[Change detection data]

##########

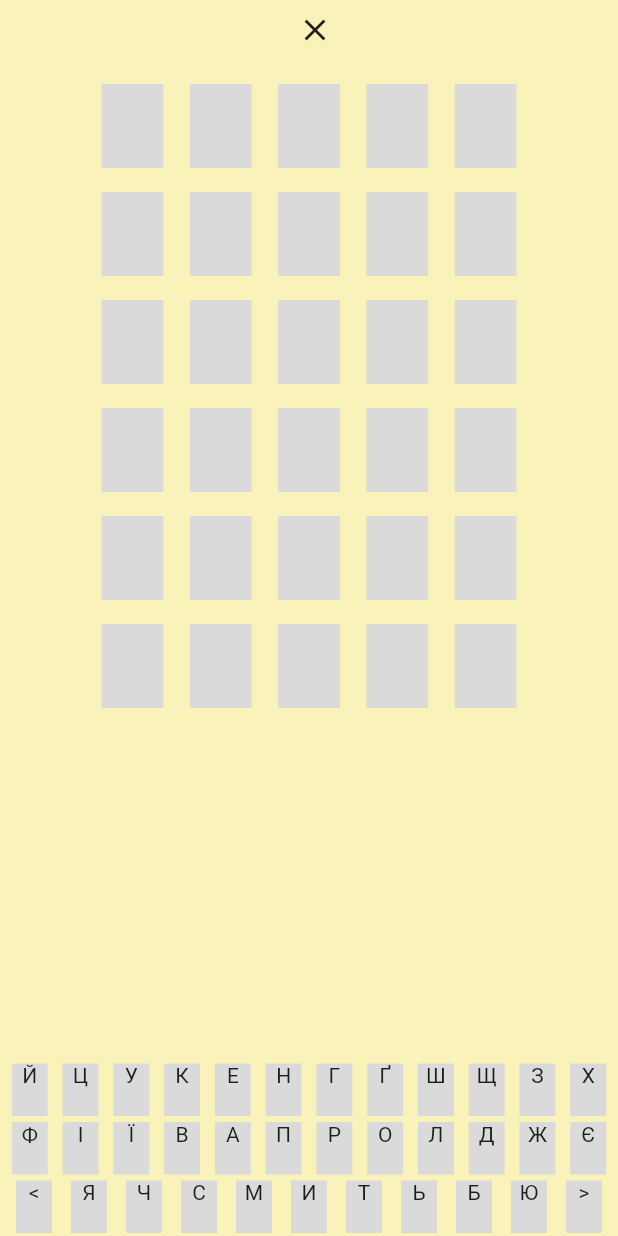
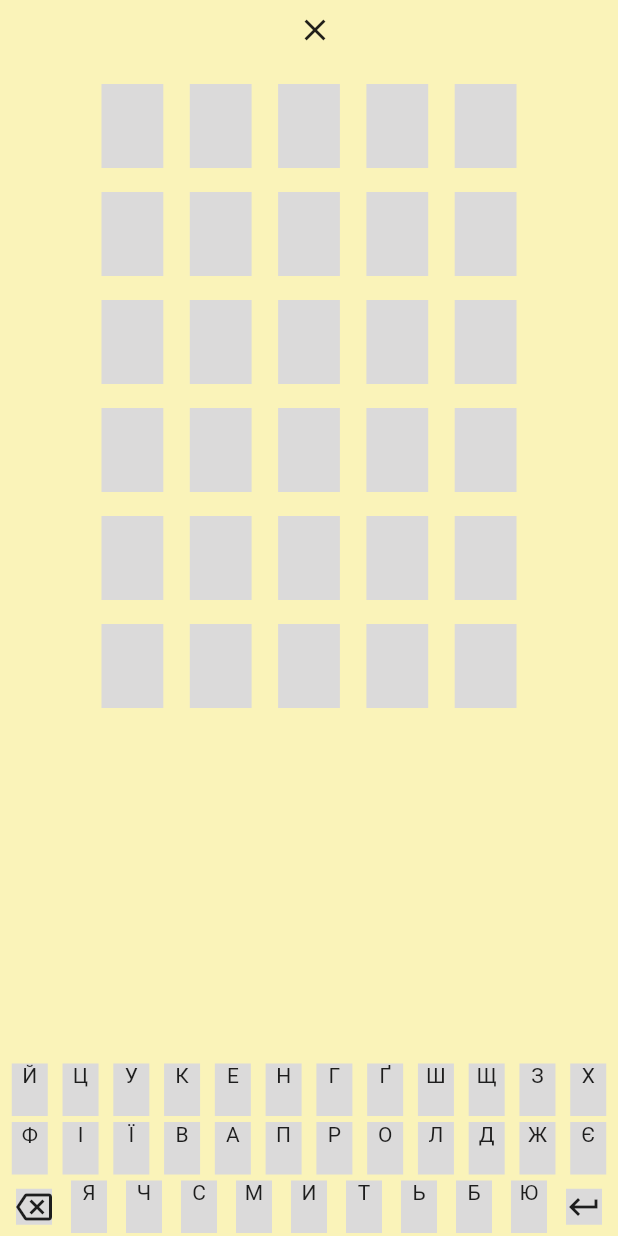
Before and after one commit to dariagorlova/kobza, a Flutter app: the _GameScreen screen opened directly, on a phone screen of 412 x 824 dp. Run offline on Flutter 3.47's test engine with Material 2 defaults, Android fonts, the phone set to English and light mode, and no system bars; our stand-ins replace auto_route, flutter_bloc, freezed_annotation, get_it, injectable, pin_code_fields; missing offline and left inert: i69n.

Commit message:
add blocking for some buttons

```diff
--- a/lib/features/game/screen/widgets/letter_key.dart
+++ b/lib/features/game/screen/widgets/letter_key.dart
@@ -22,18 +22,40 @@ class LetterKey extends StatelessWidget {
               onTap: () {
                 context.read<GameCubit>().letterPressed(letter);
               },
-              child: SizedBox(
-                height: 35,
-                width: 24,
-                child: Text(
-                  letter,
-                  textAlign: TextAlign.center,
-                ),
-              ),
+              enableFeedback: context.read<GameCubit>().getEnable(letter),
+              child: LetterSizedBox(letter: letter),
             ),
           ),
         );
       },
+    );
+  }
+}
+
+class LetterSizedBox extends StatelessWidget {
+  const LetterSizedBox({
+    super.key,
+    required this.letter,
+  });
+
+  final String letter;
+
+  @override
+  Widget build(BuildContext context) {
+    if (letter == '<') {
+      return const SizedBox(
+        child: Icon(Icons.backspace_outlined),
+      );
+    } else if (letter == '>') {
+      return const SizedBox(child: Icon(Icons.keyboard_return));
+    }
+    return SizedBox(
+      height: 35,
+      width: 24,
+      child: Text(
+        letter,
+        textAlign: TextAlign.center,
+      ),
     );
   }
 }
```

##########

◆ WHAT THE TASK REQUIRES ◆
Each line above should be written out again exactly, without any image.

◆ YOUR SOLUTION ◆
Before and after one commit to dariagorlova/kobza, a Flutter app: the _GameScreen screen opened directly, on a phone screen of 412 x 824 dp. Run offline on Flutter 3.47's test engine with Material 2 defaults, Android fonts, the phone set to English and light mode, and no system bars; our stand-ins replace auto_route, flutter_bloc, freezed_annotation, get_it, injectable, pin_code_fields; missing offline and left inert: i69n.

Commit message:
add blocking for some buttons

```diff
--- a/lib/features/game/screen/widgets/letter_key.dart
+++ b/lib/features/game/screen/widgets/letter_key.dart
@@ -22,18 +22,40 @@ class LetterKey extends StatelessWidget {
               onTap: () {
                 context.read<GameCubit>().letterPressed(letter);
               },
-              child: SizedBox(
-                height: 35,
-                width: 24,
-                child: Text(
-                  letter,
-                  textAlign: TextAlign.center,
-                ),
-              ),
+              enableFeedback: context.read<GameCubit>().getEnable(letter),
+              child: LetterSizedBox(letter: letter),
             ),
           ),
         );
       },
+    );
+  }
+}
+
+class LetterSizedBox extends StatelessWidget {
+  const LetterSizedBox({
+    super.key,
+    required this.letter,
+  });
+
+  final String letter;
+
+  @override
+  Widget build(BuildContext context) {
+    if (letter == '<') {
+      return const SizedBox(
+        child: Icon(Icons.backspace_outlined),
+      );
+    } else if (letter == '>') {
+      return const SizedBox(child: Icon(Icons.keyboard_return));
+    }
+    return SizedBox(
+      height: 35,
+      width: 24,
+      child: Text(
+        letter,
+        textAlign: TextAlign.center,
+      ),
     );
   }
 }
```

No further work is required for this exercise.